> [Task requirements]: Only lines with the word "style" belong in the answer; copy them from the records below.

[Web page revision data]
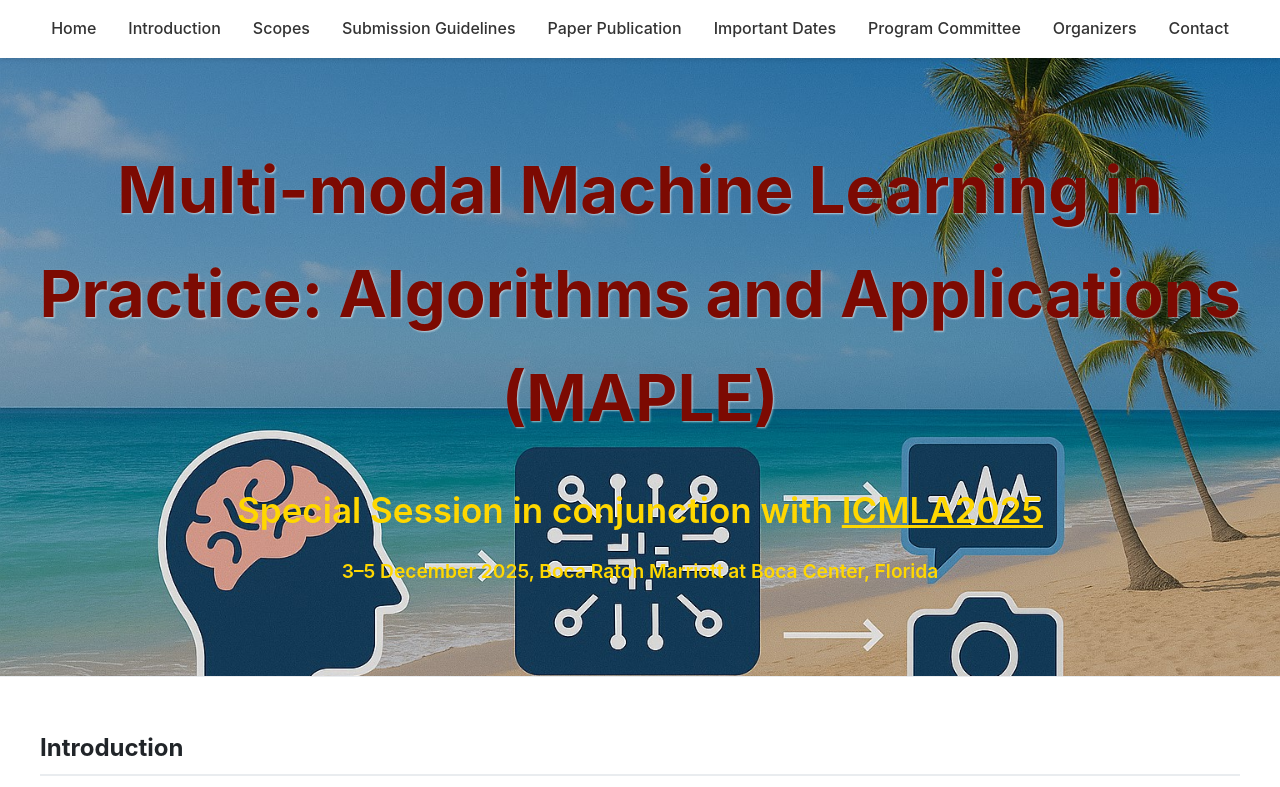
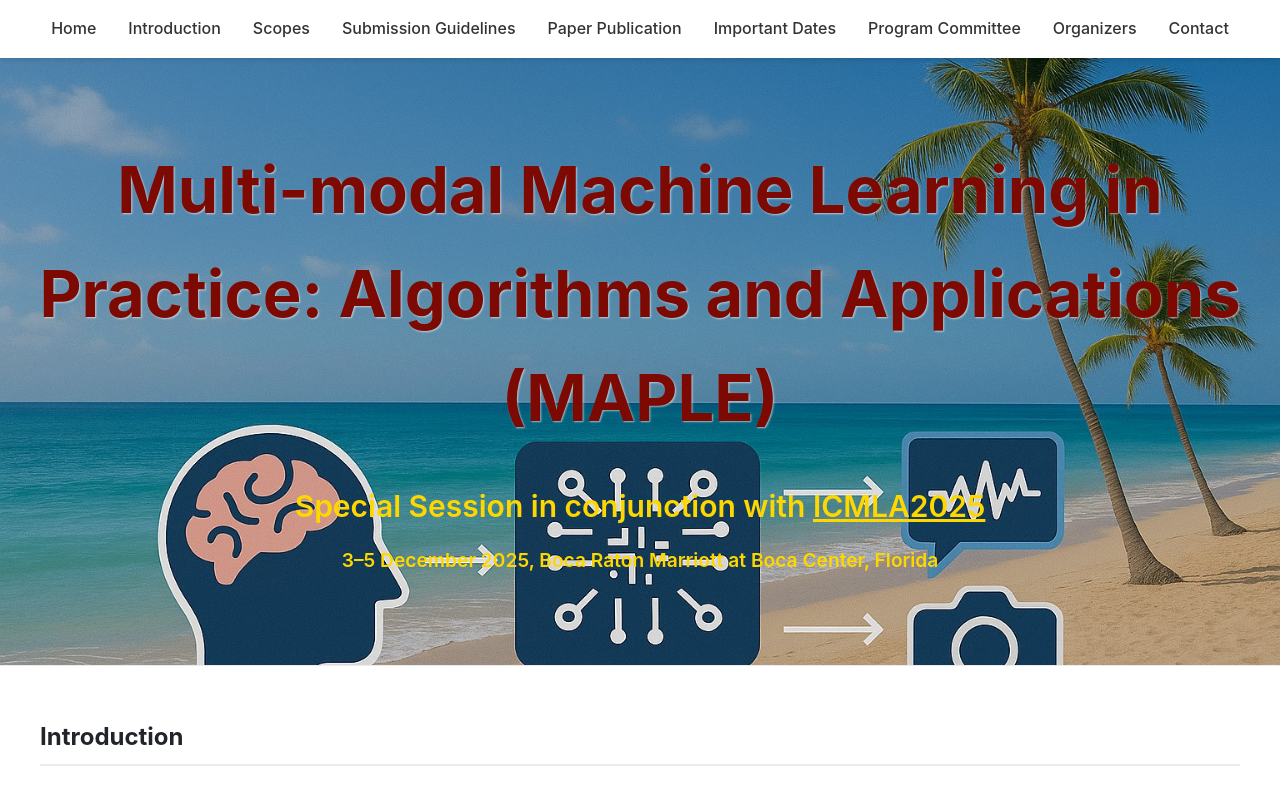
Before and after one commit to AIIR-LAB/MAPLE2025, a plain HTML site: page index.html in a window 1280 px wide. Shown: the top 787 px of the page. Drawn offline with Linux system fonts and the light colour scheme.

Commit message:
Update index.html

```diff
--- a/index.html
+++ b/index.html
@@ -30,7 +30,7 @@
     <h1 style="font-size: 65px; color: #7C0A02; text-shadow: 1px 1px 2px rgba(255,255,255,0.6);">
       Multi-modal Machine Learning in Practice: Algorithms and Applications (MAPLE)
     </h1>
-    <p style="font-size: 35px; color: #FFD700; margin-top: 10px;"><strong> Special Session in conjunction with
+    <p style="font-size: 30px; color: #FFD700; margin-top: 10px;"><strong> Special Session in conjunction with
       <a href="https://www.icmla-conference.org/icmla25/specialsessions.html" style="color: #FFD700; text-decoration: underline;">ICMLA2025</a></strong>
     </p>
     <p style="color: #FFD700;"><strong>3–5 December 2025, Boca Raton Marriott at Boca Center, Florida</strong></p>
```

> [Result of this exercise]:
     <h1 style="font-size: 65px; color: #7C0A02; text-shadow: 1px 1px 2px rgba(255,255,255,0.6);">
-    <p style="font-size: 35px; color: #FFD700; margin-top: 10px;"><strong> Special Session in conjunction with
+    <p style="font-size: 30px; color: #FFD700; margin-top: 10px;"><strong> Special Session in conjunction with
       <a href="https://www.icmla-conference.org/icmla25/specialsessions.html" style="color: #FFD700; text-decoration: underline;">ICMLA2025</a></strong>
     <p style="color: #FFD700;"><strong>3–5 December 2025, Boca Raton Marriott at Boca Center, Florida</strong></p>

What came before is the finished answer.